Having visited Suubi Centre in January 2012, Loretta Grecko was inspired to return this year with a group of seven university development students from Australia. Izzy, Jay, Satoko, Ash, Aaron and Daniel joined Loretta to spend five days at Suubi as part of their three week tour of Kenya and Uganda.
There was much excitement in the village as the Aussie team held a variety of workshops which had been organised for a wide cross section of the community. Young children, youth and adults in the community all were able to find a workshop to suit them. These included baking, art, tie dying, drama, keyboard, and chess. It was lots of fun for everyone, while at the same time passing on many new skills to all who participated.
Prior to arriving at Suubi the Aussie group donated money which helped to purchase an oven for the Centre. A bakery project, for the youth in the village, had been on the drawing board from some months but the cost of the oven had been holding it back. Imagine the excitement when it actually arrive at Suubi.
The Suubi youth were thrilled to see the bakery oven arrive at the Centre.
The new oven really got put to great use as Aaron and Izzy held bakery workshops for both pizza and cake making. With these skills added to those the Suubi youth had already gained, via a locally run entrepreneurship training last year, it is hoped that some of them will now be able to make an income by selling delicious bakery goods to people in the village and at Suubi Centre.
Aaron with some of the Suubi youth as he explained how to prepare pizzas.
Then it was into the oven for cooking.
Trying out the finished product was popular with everyone!
The tie dying classes which Jay held were popular with both the ladies and youth. Some of the ladies had previously tried tie dying so it was terrific to have these skills refreshed. Now that there are more people familiar with this versatile art form, perhaps some of them may like to work together to make things that can help to create an income for themselves too.
Jay's tie dying workshop in the training hall was filled to capacity.
The ladies were pleased with the brightly coloured designs they were able to make.
Many of the teenage youth were also keen to participate in art classes that were conducted by a Ugandan artist, Hellen, who is currently studying art at university in Kampala.
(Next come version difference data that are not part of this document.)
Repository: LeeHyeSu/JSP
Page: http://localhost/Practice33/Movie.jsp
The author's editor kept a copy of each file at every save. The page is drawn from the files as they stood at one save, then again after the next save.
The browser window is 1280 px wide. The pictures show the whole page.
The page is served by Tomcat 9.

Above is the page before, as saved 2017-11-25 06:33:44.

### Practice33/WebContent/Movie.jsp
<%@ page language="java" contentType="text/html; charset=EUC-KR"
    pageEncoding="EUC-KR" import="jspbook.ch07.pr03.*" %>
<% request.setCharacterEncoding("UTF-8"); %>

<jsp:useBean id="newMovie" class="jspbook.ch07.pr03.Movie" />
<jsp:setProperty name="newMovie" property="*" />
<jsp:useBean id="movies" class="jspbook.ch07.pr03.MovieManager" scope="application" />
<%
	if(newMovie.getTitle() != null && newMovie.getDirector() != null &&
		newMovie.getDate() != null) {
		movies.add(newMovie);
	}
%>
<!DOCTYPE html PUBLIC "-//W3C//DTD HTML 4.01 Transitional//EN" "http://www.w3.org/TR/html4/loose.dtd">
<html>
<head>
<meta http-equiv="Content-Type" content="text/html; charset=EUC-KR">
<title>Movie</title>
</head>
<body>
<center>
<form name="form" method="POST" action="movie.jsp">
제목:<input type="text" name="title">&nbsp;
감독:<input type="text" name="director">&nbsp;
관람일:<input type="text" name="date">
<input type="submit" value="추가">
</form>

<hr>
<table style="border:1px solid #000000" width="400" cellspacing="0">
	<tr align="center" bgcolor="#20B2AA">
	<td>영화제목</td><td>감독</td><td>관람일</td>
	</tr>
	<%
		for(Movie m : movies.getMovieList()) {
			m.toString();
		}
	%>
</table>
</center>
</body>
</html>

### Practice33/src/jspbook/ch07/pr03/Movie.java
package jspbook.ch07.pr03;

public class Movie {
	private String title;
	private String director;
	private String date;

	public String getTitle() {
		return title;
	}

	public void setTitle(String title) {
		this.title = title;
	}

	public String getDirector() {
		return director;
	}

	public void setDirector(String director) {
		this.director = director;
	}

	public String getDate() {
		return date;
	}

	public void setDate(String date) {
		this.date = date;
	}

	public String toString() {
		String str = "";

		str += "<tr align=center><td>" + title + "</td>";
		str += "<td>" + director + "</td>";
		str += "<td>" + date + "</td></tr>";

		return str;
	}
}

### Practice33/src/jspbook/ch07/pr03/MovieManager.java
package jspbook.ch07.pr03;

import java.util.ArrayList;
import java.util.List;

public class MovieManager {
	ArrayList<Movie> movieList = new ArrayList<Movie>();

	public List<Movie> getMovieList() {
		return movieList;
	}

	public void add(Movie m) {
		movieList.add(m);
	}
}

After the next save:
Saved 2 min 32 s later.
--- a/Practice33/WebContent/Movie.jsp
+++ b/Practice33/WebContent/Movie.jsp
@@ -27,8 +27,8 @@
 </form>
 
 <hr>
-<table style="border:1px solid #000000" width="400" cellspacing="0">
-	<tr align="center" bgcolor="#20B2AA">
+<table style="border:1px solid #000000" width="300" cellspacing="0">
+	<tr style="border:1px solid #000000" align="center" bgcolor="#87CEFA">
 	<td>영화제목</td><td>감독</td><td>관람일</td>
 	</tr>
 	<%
With so many people at Suubi for the other workshops this was an ideal time for Hellen to pass on her skill to those in the village too.
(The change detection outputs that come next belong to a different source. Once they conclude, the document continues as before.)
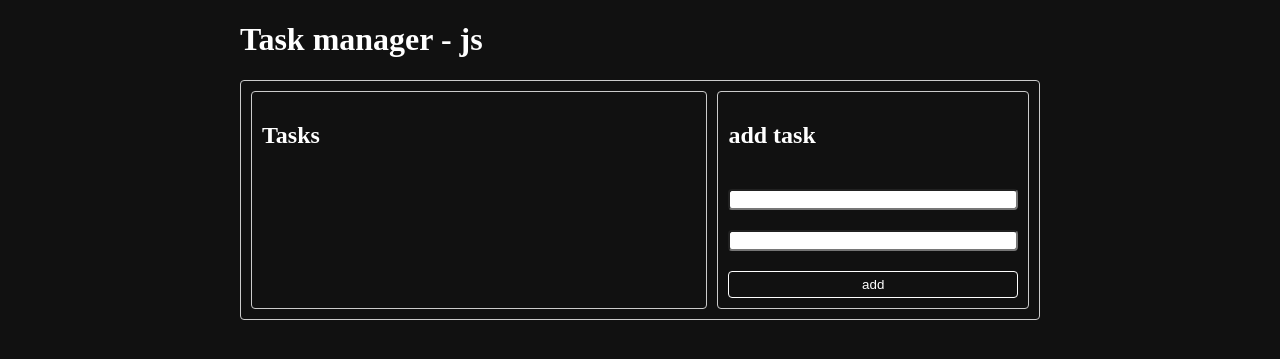
Repository: iKrekus/taskmgr-js
Page: index.html
These files come from the project's save history. The page is drawn as it stood at one moment and after the next save; the edit follows.
The browser window is 1280 px wide. The pictures show the whole page.

Above is the page before, as saved 2024-03-15 16:51:49.

### index.html
<!DOCTYPE html>
<html>
<head>
  <meta charset='utf-8'>
  <meta http-equiv='X-UA-Compatible' content='IE=edge'>
  <title>Task manager - js</title>
  <meta name='viewport' content='width=device-width, initial-scale=1'>
  <link rel='stylesheet' type='text/css' media='screen' href='style.css'>
</head>
<body>
<main class="task-mgr">
  <h1>Task manager - js</h1>
  <div class="task-mgr__container container">
    <div class="task-mgr__tasks-box container">
      <h2>Tasks</h2>
      <ul class="task-mgr__list">
      </ul>
    </div>
    <div class="task-mgr__add-task container">
      <h2>add task</h2>
      <label for="title">
        <input type="text" name="title" id="task-title" class="task-mgr__field">
      </label>
      <label for="description">
        <input type="text" name="description" id="task-description" class="task-mgr__field">
      </label>
      <button type="button" class="btn btn__add" id="btn-add">add</button>
    </div>
  </div>
</main>
<template id="task-tmpl">
  <li>
  <p class="task-title"></p>
  <p class="task-description"></p>
  <button type="button" class="btn btn__remove"></button>
  </li>
</template>
<script src='app.js'></script>
</body>
</html>

### style.css
body {
  background-color: #111111;
  color: #ffffff;
}

.task-mgr {
  max-width: 800px;
  margin: 0 auto;
}

.task-mgr__list {
  list-style-type: none;
  padding: 0;
}

.task-mgr__list li {
  box-shadow: 0 0 10px -5px #ffffff;
  border-radius: 4px;
  padding: 4px 6px;
  position: relative;
  margin-bottom: 16px;
  transition: all .4s ease-in-out;
}

.task-mgr__list p{
  margin: 0;
}

.task-mgr__container {
  display: flex;
  gap: 10px;
}

.task-mgr__tasks-box {
  width: 60%;
}

.task-mgr__add-task {
  width: 40%;
  display: flex;
  flex-direction: column;
  gap: 20px;

}

.task-mgr__add-task label {
  display: flex;
  flex-direction: row;
}


.task-mgr__field {
  width: 100%;
  padding: 1px 5px;
  border-radius: 4px;
}

.task-mgr__field:focus {
  border: 1px solid #ff0037;
  outline: none;
}

.task-mgr-btn {
  width: 100%;
}

.container {
  border: 1px solid #cccccc;
  border-radius: 4px;
  padding: 10px;
}

.task-title {
  font-size: 1.2em;
  color: #ff0037;
  background-color: #222222;
  padding: 0 5px;
  border-radius: 4px 4px 0 0;
}

.task-description {
  background-color: #444444;
  padding: 0 5px;
  border-radius: 0 0 4px 4px;
}

.btn {
  background: none;
  border: 1px solid #ffffff;
  padding: 5px 10px;
  border-radius: 4px;
  color: #ffffff;
}

.btn {
  transition: all .3s ease-in-out;
}

.btn:hover,
.btn:focus {
  cursor: pointer;
  transition: all .3s ease-in-out;
}

.btn__add:active {
  transform: scale(0.99);
  transition: all .1s ease-in-out;
}

.btn__add:hover {
  color: #ff0037;
  border-color: #ff0037;
}

.btn__remove {
  position: absolute;
  content: "";
  top: -8px;
  right: -6px;
  width: 16px;
  height: 16px;
  padding: 0;
}


.btn__remove::before {
  position: absolute;
  left: 50%;
  top: 50%;
  transform: translate(-50%, -50%) rotate(-45deg);
  content: "";
  height: 1px;
  width: 10px;
  background-color: #ffffff;
}

.btn__remove::after {
  position: absolute;
  left: 50%;
  top: 50%;
  transform: translate(-50%, -50%) rotate(45deg);
  content: "";
  height: 1px;
  width: 10px;
  background-color: #ffffff;
}

.btn__remove:hover::before {
  transform: translate(-50%, -50%) rotate(180deg);
  transition: all .3s ease-in-out;
}


.btn__remove:hover::after {
  transform: translate(-50%, -50%) rotate(180deg);
  transition: all .3s ease-in-out;
}

.task-mgr__list li:has(.btn__remove:hover) {
  transform: translateY(-5px);
  transition: all .4s ease-in-out;
}

### app.js
const taskTitleField = document.querySelector('#task-title');
const taskDescriptionField = document.querySelector('#task-description');
const buttonAdd = document.querySelector('#btn-add');
const taskTitle = document.querySelector('.task-mgr__list');
const taskTemplate = document.querySelector('#task-tmpl').content;

buttonAdd.addEventListener('click', function () {
  if (taskTitleField.value && taskDescriptionField.value) {
  createTask(taskTitleField.value, taskDescriptionField.value);
  clear();
  }

})

function clear(){
  taskTitleField.value='';
  taskDescriptionField.value='';
};

function createTask (name, description) {
  const task = taskTemplate.cloneNode(true);
  task.querySelector('.task-title').textContent = name;
  task.querySelector('.task-description').textContent = description;
  task.querySelector('.btn__remove').addEventListener('click', function(){
    this.closest('LI').remove();
  });
  renderTask(task)
}

function renderTask (task) {
  const taskElement = document.createDocumentFragment();
  taskElement.append(task);
  taskTitle.append(taskElement);
}

After the next save:
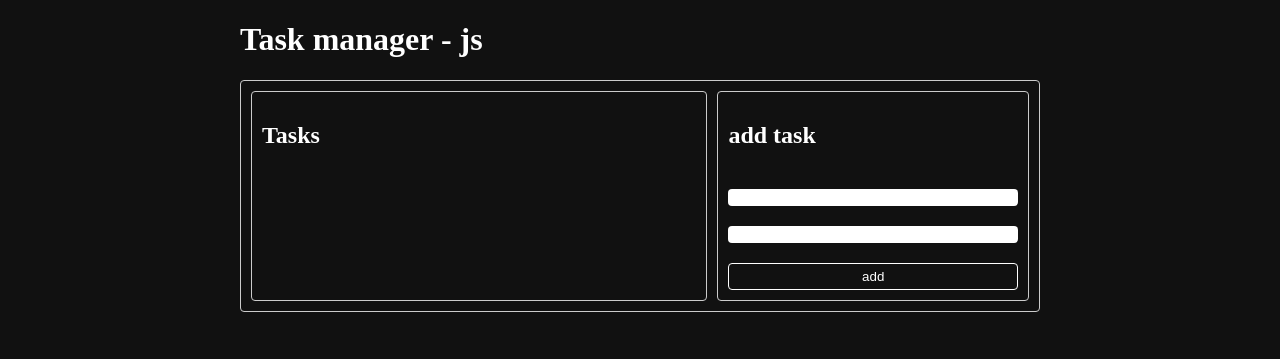
Saved 38 s later.
--- a/style.css
+++ b/style.css
@@ -53,10 +53,11 @@ body {
   width: 100%;
   padding: 1px 5px;
   border-radius: 4px;
+  border: none;
 }
 
 .task-mgr__field:focus {
-  border: 1px solid #ff0037;
+  box-shadow: 0 0 1px #ff0037;
   outline: none;
 }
Hellen watched over the participants in the art workshop. Perhaps some of them will be inspired to follow in her footsteps to make art their career.
Those with musical or drama interests were also catered for as Satoko held keyboard lessons and Ash a drama workshop. Although the keyboard is not associated with traditional African music, many of the youth in the village dream of becoming hip hop artist, while others of becoming actors or entertainers. You never know, we may just see one of these guys name up in lights one day!
Budding hip hop stars were thrilled to have Satako teach them keyboard skills.
Ash held drama sessions that combined both modern and traditional elements.
The final two workshops that were conducted may not directly lead to an income or career but Daniel's chess workshop will certainly help expand the minds of those who took part, while Izzy's scrap booking class, for the children, was lots of fun. These books will also be a wonderful keepsake for kids who otherwise have very little record of what has happen during their childhood.
Small groups of youth took the opportunity to learn how to play chess from Daniel.
The kids had lots of fun with Izzy as the put together their scrapbooks.
The volunteers time at Suubi was concluded with an exhibition and showcase which many people from the village attended. This gave workshop participants the chance to show every one what they had being doing and talk about the new skills they had learnt from various workshops.
The chess boys had to concentrated hard as they played in front of the big group of interested onlookers.
Some of Issy's group proudly showed off the scrapbooks they had made.
The drama group were happy to perform in front the big crowd.
Artwork and tie dye was also displayed and pizza and cake, which had been cooked by the bakery group, was shared amongst the crowd. To top it all off, DJ Mike pumped out some tunes which saw both volunteers and villagers dancing the night away.
So, as you can see, the five days that Loretta and her group spent at Suubi were a huge success. An enormous thank you goes to all of them and also to Ssemwogere David and the Suubi staff for organising everything before and during their time at the Centre. The volunteers will long be remembered and the bakery oven and the skills they left behind will continue to have a positive impact on the community well in to the future.